Thursday, 12 April 2012

Paul Howes - somebody IS benefiting from the higher dollar

Today Paul Howes has come out criticising the Reserve Bank's charter, and claiming that "One of the real issues that our country has to come to terms with is that a high Australian dollar is good for nobody."

Sorry, but that's just plain wrong.  Here is some proof that the Australian dollar is good for somebody.

Overseas travellers have benefited

Since the appreciation of the Australian dollar, overseas travel has boomed.  There are nearly an extra 200,000 people a month travelling overseas now compared to 2008.

ABS: Short term resident departures

People buying televisions and computers have benefited

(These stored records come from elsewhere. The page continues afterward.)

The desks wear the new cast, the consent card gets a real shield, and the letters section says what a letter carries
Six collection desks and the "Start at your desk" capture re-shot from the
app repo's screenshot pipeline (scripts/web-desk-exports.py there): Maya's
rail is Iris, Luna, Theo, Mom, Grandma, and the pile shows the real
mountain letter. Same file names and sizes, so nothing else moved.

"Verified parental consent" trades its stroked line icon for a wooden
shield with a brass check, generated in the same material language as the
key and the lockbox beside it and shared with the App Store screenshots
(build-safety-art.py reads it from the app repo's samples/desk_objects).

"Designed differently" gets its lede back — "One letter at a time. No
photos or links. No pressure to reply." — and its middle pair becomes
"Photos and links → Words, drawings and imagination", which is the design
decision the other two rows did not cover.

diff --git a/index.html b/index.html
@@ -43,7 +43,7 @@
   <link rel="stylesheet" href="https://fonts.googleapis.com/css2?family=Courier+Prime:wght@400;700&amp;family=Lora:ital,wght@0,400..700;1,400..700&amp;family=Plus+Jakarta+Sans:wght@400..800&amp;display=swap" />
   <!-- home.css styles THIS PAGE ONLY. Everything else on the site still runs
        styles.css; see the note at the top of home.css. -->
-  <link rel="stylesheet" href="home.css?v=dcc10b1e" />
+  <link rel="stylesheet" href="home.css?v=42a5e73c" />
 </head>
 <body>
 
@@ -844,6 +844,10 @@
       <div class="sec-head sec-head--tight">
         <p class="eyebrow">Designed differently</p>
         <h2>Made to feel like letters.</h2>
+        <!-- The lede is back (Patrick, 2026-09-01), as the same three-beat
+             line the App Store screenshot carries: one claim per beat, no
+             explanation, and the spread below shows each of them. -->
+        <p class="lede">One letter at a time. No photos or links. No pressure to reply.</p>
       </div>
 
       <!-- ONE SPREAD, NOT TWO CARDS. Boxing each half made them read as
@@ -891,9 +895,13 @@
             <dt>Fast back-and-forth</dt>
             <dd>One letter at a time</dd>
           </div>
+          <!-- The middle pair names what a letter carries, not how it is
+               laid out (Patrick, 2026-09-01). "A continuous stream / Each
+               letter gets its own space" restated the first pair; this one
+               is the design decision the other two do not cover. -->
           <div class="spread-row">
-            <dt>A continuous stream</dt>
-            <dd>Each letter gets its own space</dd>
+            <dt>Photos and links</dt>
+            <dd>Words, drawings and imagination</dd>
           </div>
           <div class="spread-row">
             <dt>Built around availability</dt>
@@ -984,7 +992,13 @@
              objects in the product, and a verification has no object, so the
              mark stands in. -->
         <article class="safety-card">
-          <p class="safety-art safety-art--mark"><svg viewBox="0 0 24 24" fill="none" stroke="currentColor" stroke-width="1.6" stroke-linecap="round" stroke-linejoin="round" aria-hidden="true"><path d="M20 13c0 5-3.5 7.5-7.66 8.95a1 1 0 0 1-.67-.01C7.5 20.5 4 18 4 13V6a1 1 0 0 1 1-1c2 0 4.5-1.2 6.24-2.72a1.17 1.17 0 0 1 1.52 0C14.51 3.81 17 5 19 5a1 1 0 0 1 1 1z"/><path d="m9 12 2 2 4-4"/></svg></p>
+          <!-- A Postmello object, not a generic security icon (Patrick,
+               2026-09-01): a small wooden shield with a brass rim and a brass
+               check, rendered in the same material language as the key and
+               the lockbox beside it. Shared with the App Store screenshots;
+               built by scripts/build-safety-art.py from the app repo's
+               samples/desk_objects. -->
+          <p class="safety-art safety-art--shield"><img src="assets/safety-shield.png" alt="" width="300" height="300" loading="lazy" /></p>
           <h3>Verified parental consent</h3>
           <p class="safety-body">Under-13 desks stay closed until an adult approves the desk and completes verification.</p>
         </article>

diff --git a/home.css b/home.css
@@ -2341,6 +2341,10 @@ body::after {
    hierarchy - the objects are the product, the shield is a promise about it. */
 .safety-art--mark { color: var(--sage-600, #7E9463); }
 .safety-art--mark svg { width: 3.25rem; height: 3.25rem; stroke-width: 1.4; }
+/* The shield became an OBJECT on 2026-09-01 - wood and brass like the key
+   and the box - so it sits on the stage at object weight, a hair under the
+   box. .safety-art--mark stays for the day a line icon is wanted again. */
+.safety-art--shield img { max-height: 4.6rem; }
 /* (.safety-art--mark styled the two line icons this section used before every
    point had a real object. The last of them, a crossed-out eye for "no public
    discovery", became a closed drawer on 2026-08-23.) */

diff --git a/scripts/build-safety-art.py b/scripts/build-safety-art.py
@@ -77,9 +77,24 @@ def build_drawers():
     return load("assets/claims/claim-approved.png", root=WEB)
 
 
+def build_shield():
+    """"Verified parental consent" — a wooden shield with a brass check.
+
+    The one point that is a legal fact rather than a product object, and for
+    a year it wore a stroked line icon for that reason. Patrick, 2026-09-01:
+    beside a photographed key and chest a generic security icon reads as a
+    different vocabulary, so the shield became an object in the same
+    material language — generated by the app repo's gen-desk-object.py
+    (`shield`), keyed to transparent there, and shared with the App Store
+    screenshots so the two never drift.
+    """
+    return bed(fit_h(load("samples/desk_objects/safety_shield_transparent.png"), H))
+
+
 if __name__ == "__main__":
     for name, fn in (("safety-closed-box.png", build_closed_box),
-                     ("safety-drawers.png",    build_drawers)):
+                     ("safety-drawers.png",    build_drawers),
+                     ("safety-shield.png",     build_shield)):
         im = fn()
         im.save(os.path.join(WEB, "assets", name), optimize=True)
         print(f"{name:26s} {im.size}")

According to the latest ABS data, Audio, visual and computing equipment is down 18.8% in the last year (to Dec 2011).  That means major savings for anyone who wants to purchase these products.  It means that equipment that may have been too expensive for some people, has fallen into an affordable range.  It means that the rise in the Australian dollar has been good for somebody.

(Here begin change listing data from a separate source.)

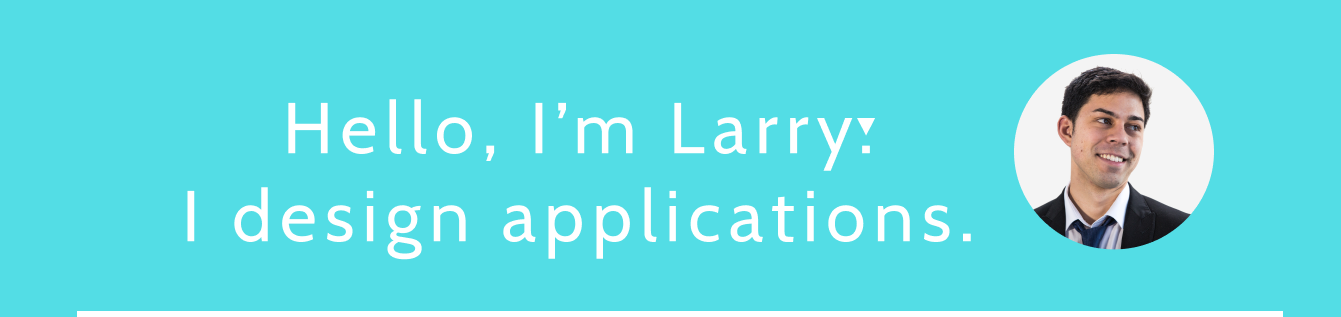
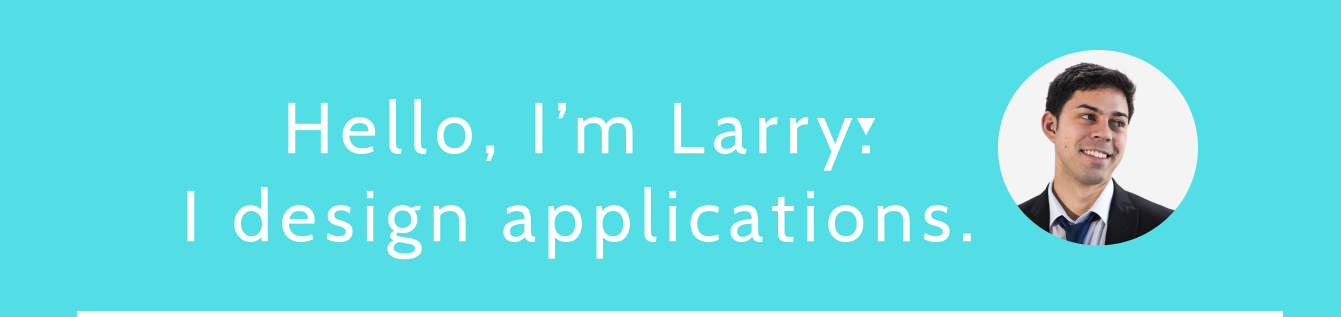
Removed resume link

Changed region(s): [[0.7338, 0.142, 0.9172, 0.795]]

diff --git a/source/stylesheets/site.css.scss b/source/stylesheets/site.css.scss
@@ -73,7 +73,7 @@ a {
   }
 
 .information {
-  padding-top: 25%;
+  padding-top: 17%;
 }
 
 .btn-treehouse {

Australians buying property overseas

With the higher Australian dollar, that means that Australians can buy property overseas at a much lower price than previously.  It is now in the realm of the middle class income earner, with properties in Europe now attainable for $100,000. Property buyers lured to foreign affairs

Whether it is a lifestyle choice, or an investment, this means that Australians are owning real assets in other countries.  This means that the higher dollar is benefiting those buyers.  Those people are somebody.

Paul Howes - are the Unions as economically inept as Katter

The calls from Paul Howes to review the charter of the Reserve Bank are echoes of Bob Katter's crazy claims to sack the RBA board.  The well managed Australian economy through the Hawke/Keating, Howard/Costello and Rudd/Gillard/Swan years has been nothing short of stellar.  And the independence of the Reserve Bank with its charter and formal agreement with the Treasurer to maintain underlying inflation in a target range of 2-3% PLUS achieve full employment has been a critically stable influence throughout.

Whenever radical statements are made by any side of politics, people listen and get confused between the nonsense and the sensible.  We must remain economically rational.

Let me know what you think

Mark S


  1. There needs to be a law against outrageous and uneducated remarks by public personalities. I draw the Libertarian line at allowing the likes of Howes and Katter the freedom to comment on anything of consequence.

    p.s. I think you mean "inflation" not "interest rates" in a target range of 2-3%. Incidentally, the 'charter' is actually silent on any inflation range. The range is more an outcome of 2 objectives of stable currency (which is pretty much is at the moment) and economic prosperity (no significant argument from me on that).

  2. Thanks for the corrections. Duly noted, and updated in the post.